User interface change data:
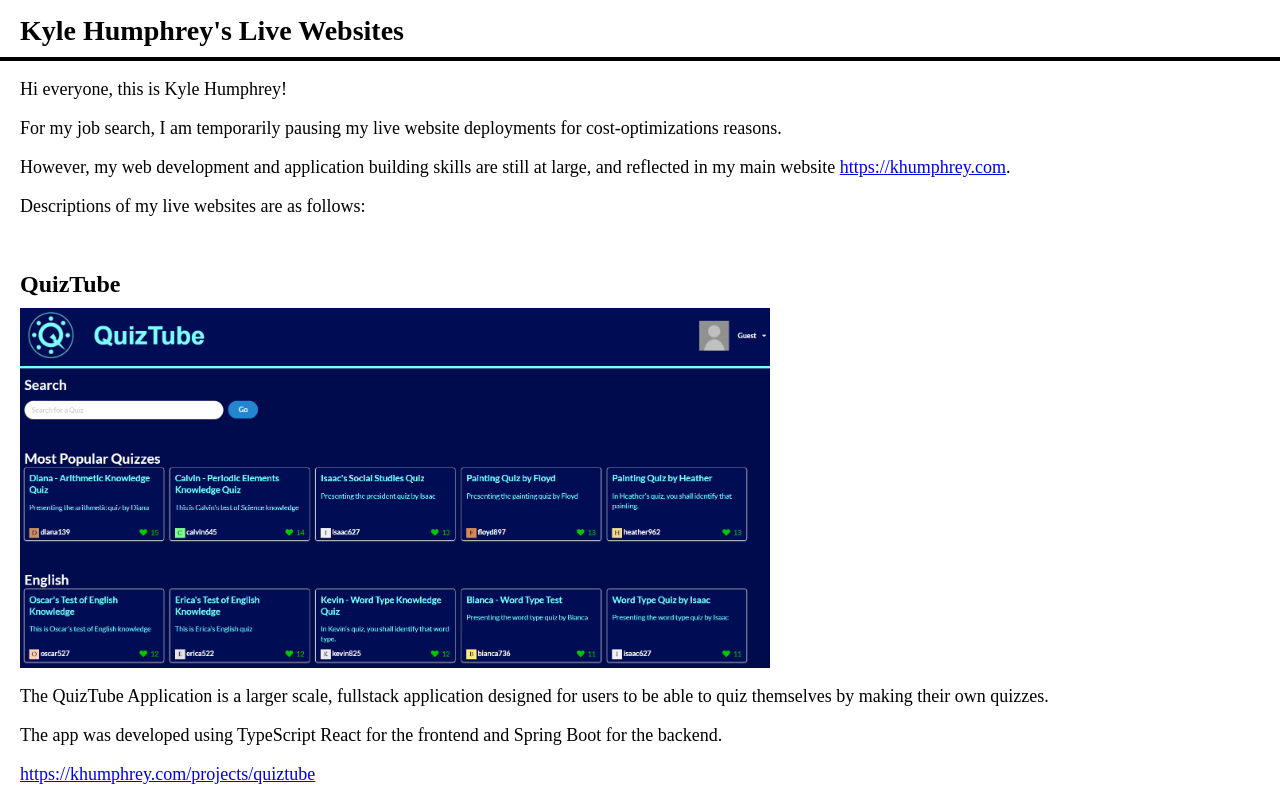
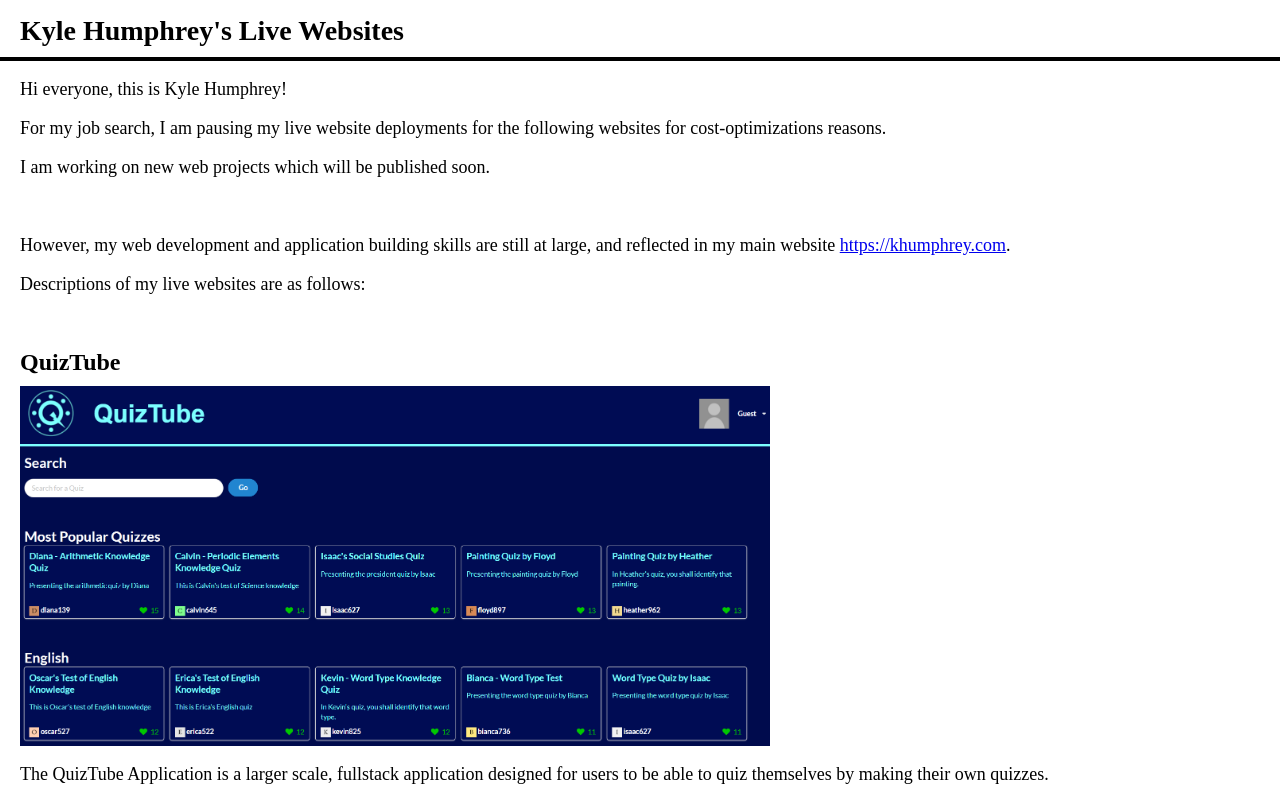
Before and after one commit to kyleuniversities/live-deployment-substitute, a plain HTML site: page public/index.html in a window 1280 px wide. Shown: the top 800 px of the page. Drawn offline with Linux system fonts and the light colour scheme.

Commit message:
updated live message

```diff
--- a/public/index.html
+++ b/public/index.html
@@ -38,7 +38,9 @@
             </div>
             <div class="section">
                 <p>Hi everyone, this is Kyle Humphrey!</p>
-                <p>For my job search, I am temporarily pausing my live website deployments for cost-optimizations reasons.</p>
+                <p>For my job search, I am pausing my live website deployments for the following websites for cost-optimizations reasons.</p>
+                <p>I am working on new web projects which will be published soon.</p>
+                <br />
                 <p>However, my web development and application building skills are still at large, and reflected in my main website <a href="https://khumphrey.com">https://khumphrey.com</a>.</a></p>
                 <p>Descriptions of my live websites are as follows:</p>
             </div>
```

• [ASSIGNMENT]
Exactly reproduce each record, leaving out any pictures.

• [RESPONSE TO THIS EXERCISE]
Before and after one commit to kyleuniversities/live-deployment-substitute, a plain HTML site: page public/index.html in a window 1280 px wide. Shown: the top 800 px of the page. Drawn offline with Linux system fonts and the light colour scheme.

Commit message:
updated live message

```diff
--- a/public/index.html
+++ b/public/index.html
@@ -38,7 +38,9 @@
             </div>
             <div class="section">
                 <p>Hi everyone, this is Kyle Humphrey!</p>
-                <p>For my job search, I am temporarily pausing my live website deployments for cost-optimizations reasons.</p>
+                <p>For my job search, I am pausing my live website deployments for the following websites for cost-optimizations reasons.</p>
+                <p>I am working on new web projects which will be published soon.</p>
+                <br />
                 <p>However, my web development and application building skills are still at large, and reflected in my main website <a href="https://khumphrey.com">https://khumphrey.com</a>.</a></p>
                 <p>Descriptions of my live websites are as follows:</p>
             </div>
```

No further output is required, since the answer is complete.